→ TASK PROMPT: Look through the entries for the string "FREE", and copy each line that holds it.

→ RECORDS SHOWN:
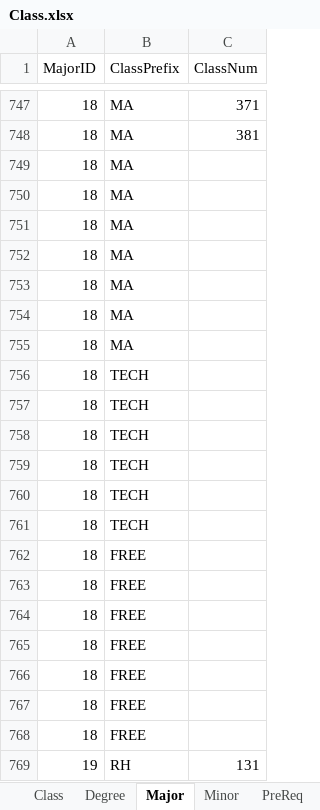
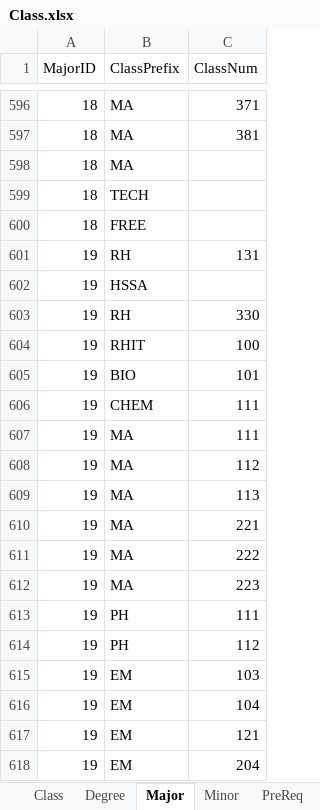
Before and after one commit to rhit-nowakoea/courseproject-s3g2, an Excel workbook: Class.xlsx, sheet Major, drawn as a sheet; only a part is shown, gaps mark what is left out; the shorter side is filled out with more unchanged rows; values as stored, in another font and other column widths than the file's, no borders; the diff covers the shown part only; the diff names each change by its address in the sheet, - before the commit and + after, or states it on an @@ line.

```diff
--- a/Class.xlsx (sheet Major)
+++ b/Class.xlsx (sheet Major)
-row 750: 18 | MA
-row 751: 18 | MA
-row 752: 18 | MA
-row 753: 18 | MA
-row 754: 18 | MA
-row 755: 18 | MA
-row 756: 18 | TECH
-row 757: 18 | TECH
-row 758: 18 | TECH
-row 759: 18 | TECH
-row 760: 18 | TECH
-row 763: 18 | FREE
-row 764: 18 | FREE
-row 765: 18 | FREE
-row 766: 18 | FREE
-row 767: 18 | FREE
-row 768: 18 | FREE
```
Also changed, not shown: 198 removed rows elsewhere in this sheet, sheet PreReq, sheet Minor, sheet Degree, 2 other files.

→ RESULT OF THIS EXERCISE:
-row 763: 18 | FREE
-row 764: 18 | FREE
-row 765: 18 | FREE
-row 766: 18 | FREE
-row 767: 18 | FREE
-row 768: 18 | FREE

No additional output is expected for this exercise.